## REQUIRED WORK
Across the records that follow, count each line holding "subgraph", and write only the total.

## INPUT DATA

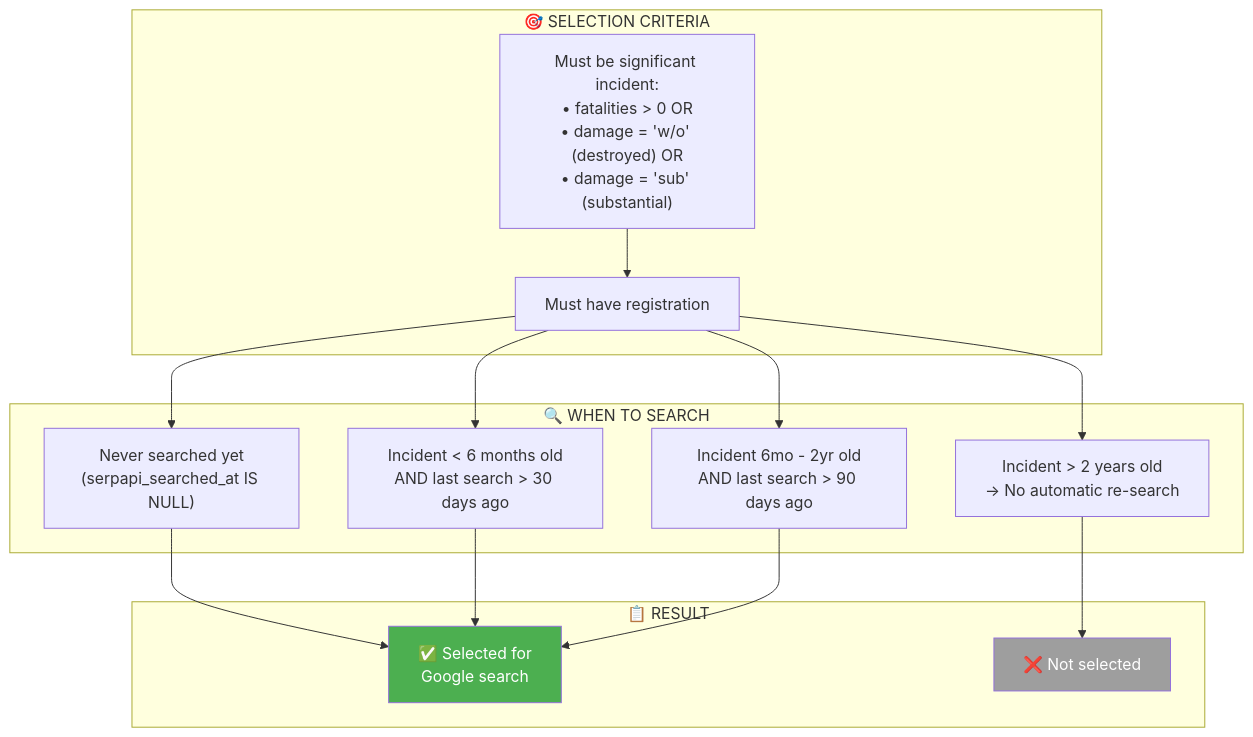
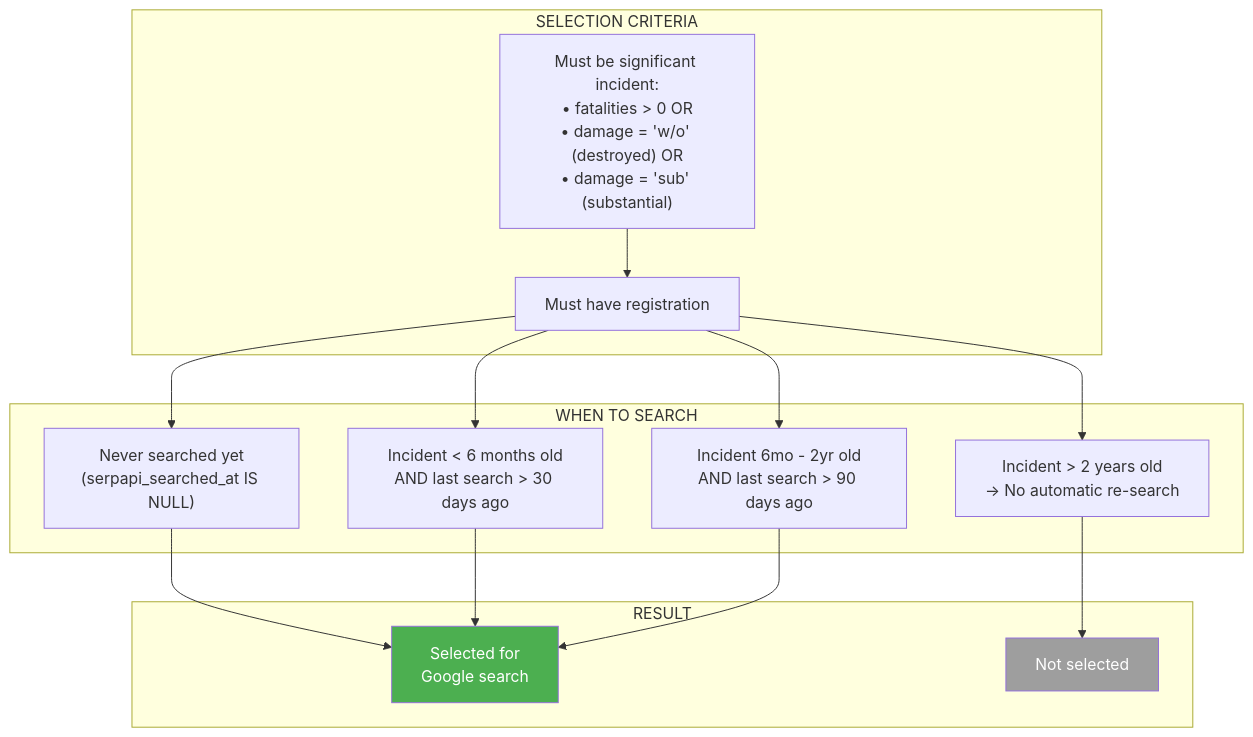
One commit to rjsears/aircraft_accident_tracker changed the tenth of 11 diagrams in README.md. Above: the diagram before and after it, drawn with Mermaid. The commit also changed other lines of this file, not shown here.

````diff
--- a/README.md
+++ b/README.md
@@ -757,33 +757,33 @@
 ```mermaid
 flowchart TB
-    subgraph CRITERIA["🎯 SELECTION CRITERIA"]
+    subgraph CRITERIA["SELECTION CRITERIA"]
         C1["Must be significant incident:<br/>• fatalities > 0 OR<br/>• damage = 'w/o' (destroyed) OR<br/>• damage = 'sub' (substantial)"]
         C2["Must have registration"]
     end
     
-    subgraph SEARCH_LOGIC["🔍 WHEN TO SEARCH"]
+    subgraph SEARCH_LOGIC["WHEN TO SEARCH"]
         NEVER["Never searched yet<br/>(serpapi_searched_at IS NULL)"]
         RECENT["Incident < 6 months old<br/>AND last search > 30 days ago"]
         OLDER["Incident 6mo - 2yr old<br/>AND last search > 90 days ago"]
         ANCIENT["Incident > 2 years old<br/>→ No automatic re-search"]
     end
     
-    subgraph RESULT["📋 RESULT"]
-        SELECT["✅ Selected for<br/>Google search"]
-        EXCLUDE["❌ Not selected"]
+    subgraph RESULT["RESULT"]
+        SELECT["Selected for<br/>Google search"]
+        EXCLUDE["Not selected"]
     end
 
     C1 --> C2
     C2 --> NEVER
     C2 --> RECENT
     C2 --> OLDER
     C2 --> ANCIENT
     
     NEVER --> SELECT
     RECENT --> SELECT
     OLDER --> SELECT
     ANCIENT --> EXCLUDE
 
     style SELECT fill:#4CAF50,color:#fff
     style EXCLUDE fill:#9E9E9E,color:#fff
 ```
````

* * *

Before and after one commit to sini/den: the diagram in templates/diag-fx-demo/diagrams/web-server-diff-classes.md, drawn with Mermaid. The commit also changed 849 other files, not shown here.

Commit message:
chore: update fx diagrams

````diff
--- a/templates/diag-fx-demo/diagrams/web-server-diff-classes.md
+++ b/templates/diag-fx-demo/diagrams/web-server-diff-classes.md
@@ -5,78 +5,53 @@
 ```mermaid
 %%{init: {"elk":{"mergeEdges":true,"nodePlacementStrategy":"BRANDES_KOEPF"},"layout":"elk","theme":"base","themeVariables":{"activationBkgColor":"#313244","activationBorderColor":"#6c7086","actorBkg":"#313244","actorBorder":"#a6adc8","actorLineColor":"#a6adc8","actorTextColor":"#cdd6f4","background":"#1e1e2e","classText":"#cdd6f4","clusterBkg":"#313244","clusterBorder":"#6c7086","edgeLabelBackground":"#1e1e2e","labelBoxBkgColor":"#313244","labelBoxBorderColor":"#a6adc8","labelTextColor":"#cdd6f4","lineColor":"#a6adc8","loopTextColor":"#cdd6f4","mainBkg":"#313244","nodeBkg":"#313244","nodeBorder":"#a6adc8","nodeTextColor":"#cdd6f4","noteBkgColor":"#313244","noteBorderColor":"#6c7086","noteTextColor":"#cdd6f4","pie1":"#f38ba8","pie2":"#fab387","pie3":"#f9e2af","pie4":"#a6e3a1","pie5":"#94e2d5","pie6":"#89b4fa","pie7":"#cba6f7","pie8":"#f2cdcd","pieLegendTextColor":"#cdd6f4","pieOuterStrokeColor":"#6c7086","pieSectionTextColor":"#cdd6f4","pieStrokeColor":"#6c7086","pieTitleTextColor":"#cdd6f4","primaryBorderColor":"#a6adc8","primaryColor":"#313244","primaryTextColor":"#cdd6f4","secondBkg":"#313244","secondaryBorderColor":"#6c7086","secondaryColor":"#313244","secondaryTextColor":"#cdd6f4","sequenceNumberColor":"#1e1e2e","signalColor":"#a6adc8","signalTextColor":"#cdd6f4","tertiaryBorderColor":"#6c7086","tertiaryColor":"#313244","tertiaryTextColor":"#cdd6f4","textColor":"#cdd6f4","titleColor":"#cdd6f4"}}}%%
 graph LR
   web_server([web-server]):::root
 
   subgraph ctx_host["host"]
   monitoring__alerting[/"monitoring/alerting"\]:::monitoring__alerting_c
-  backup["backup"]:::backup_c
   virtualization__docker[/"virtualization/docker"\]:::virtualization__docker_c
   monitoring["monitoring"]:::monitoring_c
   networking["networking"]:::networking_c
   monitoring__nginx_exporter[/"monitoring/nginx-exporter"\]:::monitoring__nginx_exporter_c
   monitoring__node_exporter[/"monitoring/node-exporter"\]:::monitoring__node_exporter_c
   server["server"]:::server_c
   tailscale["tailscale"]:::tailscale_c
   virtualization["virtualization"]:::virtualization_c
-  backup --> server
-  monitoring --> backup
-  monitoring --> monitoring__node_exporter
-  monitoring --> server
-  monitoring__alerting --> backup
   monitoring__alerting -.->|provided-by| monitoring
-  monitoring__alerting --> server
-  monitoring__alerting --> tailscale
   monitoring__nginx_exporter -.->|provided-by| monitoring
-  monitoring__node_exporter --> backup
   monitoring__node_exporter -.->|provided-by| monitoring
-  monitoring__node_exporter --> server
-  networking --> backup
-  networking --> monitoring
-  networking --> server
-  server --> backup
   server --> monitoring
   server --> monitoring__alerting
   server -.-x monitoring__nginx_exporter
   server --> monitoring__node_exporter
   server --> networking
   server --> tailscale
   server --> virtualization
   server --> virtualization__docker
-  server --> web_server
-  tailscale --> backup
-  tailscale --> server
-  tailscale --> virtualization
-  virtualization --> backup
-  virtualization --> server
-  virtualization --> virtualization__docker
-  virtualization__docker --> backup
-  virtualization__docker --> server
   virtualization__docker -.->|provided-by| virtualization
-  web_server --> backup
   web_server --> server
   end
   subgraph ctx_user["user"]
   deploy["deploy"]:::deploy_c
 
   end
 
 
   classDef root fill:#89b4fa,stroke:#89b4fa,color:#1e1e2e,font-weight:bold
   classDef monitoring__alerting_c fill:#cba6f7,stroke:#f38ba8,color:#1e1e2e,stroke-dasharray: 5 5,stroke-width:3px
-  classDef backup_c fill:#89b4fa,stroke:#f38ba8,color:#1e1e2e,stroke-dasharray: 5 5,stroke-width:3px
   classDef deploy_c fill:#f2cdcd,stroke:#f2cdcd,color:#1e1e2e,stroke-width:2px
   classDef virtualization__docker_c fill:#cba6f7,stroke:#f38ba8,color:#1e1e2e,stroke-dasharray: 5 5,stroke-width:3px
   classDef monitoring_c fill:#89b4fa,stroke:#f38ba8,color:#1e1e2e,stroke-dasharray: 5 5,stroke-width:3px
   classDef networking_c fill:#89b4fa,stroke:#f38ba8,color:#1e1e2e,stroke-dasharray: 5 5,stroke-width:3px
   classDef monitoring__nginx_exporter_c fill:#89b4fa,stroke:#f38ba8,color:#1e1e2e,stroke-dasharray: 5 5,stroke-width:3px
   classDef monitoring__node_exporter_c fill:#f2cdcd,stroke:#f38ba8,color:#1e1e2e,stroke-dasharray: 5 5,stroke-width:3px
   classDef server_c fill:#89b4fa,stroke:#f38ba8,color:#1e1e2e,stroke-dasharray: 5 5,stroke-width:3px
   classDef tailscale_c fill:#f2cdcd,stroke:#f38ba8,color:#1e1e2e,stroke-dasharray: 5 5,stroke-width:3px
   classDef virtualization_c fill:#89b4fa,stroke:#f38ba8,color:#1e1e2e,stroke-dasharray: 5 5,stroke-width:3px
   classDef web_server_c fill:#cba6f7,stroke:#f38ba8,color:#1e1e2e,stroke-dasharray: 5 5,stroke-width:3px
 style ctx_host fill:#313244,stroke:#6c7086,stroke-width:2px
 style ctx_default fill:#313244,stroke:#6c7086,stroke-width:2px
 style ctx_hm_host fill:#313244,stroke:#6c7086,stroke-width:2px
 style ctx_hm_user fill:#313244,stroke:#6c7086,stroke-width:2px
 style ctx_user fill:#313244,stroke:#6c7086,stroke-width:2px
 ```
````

* * *

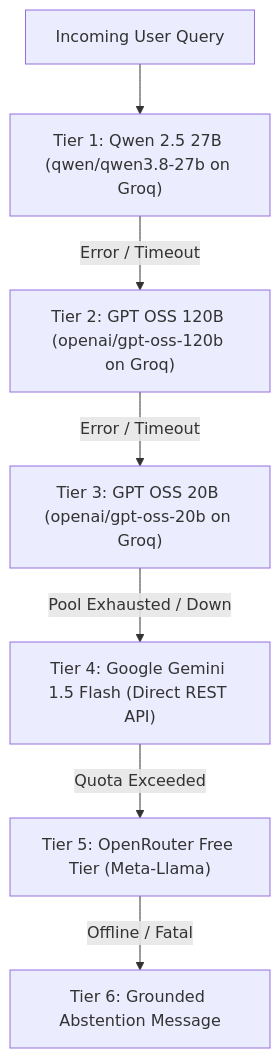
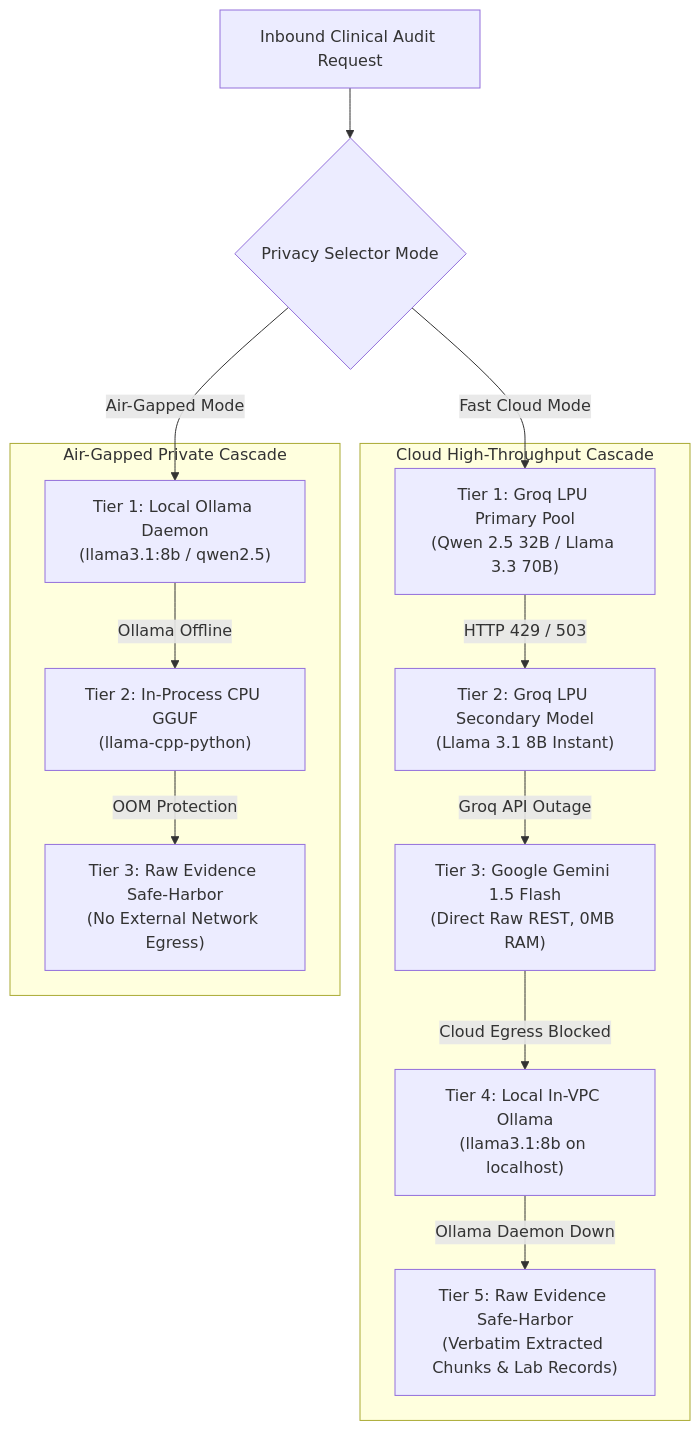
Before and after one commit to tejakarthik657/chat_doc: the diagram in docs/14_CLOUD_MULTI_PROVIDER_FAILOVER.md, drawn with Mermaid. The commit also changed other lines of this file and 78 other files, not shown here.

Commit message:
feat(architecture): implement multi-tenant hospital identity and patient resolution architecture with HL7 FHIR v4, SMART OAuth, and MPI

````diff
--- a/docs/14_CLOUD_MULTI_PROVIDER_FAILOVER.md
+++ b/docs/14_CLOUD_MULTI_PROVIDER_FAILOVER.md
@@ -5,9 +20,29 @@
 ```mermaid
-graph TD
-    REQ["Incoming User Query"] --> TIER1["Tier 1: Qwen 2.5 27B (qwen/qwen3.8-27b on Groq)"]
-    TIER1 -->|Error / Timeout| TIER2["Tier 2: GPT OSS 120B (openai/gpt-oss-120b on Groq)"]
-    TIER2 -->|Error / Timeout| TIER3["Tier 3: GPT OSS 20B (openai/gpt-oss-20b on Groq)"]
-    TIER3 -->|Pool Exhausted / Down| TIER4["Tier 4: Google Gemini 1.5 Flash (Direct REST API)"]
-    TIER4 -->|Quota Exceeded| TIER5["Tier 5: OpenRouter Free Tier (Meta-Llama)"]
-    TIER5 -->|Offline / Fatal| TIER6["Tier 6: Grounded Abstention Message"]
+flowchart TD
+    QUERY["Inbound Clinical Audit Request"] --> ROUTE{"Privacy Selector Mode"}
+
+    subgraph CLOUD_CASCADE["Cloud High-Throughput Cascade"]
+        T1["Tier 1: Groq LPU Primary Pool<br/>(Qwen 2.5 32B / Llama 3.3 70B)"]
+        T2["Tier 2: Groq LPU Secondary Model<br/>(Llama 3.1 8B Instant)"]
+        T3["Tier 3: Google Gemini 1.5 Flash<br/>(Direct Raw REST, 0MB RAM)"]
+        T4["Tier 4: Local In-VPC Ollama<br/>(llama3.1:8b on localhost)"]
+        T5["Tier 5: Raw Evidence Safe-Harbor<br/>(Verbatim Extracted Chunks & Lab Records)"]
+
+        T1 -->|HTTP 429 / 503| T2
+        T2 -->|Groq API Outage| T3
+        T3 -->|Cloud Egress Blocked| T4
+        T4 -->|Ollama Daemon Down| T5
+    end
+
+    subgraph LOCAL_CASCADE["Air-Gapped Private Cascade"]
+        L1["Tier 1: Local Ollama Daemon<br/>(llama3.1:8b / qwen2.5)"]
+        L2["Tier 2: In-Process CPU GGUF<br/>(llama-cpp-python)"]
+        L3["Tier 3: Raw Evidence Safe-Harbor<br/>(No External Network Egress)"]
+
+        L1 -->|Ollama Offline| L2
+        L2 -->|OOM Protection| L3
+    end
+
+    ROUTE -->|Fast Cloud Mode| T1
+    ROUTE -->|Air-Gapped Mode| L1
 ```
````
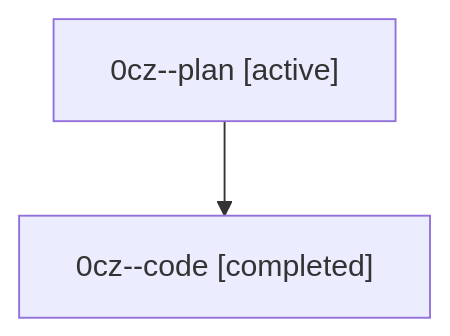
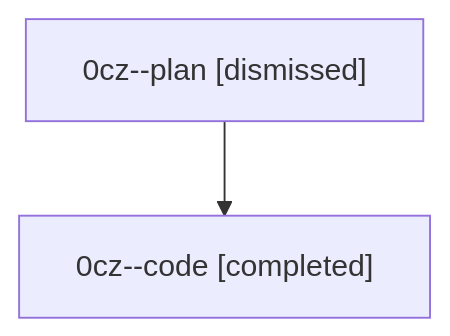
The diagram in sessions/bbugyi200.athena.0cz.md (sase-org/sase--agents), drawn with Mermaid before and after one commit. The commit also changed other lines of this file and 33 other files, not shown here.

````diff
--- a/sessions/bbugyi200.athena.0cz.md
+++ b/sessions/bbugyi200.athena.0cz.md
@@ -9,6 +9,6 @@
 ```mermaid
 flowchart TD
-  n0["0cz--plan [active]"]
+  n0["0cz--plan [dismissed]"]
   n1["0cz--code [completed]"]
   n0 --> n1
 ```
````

## SOLUTION
10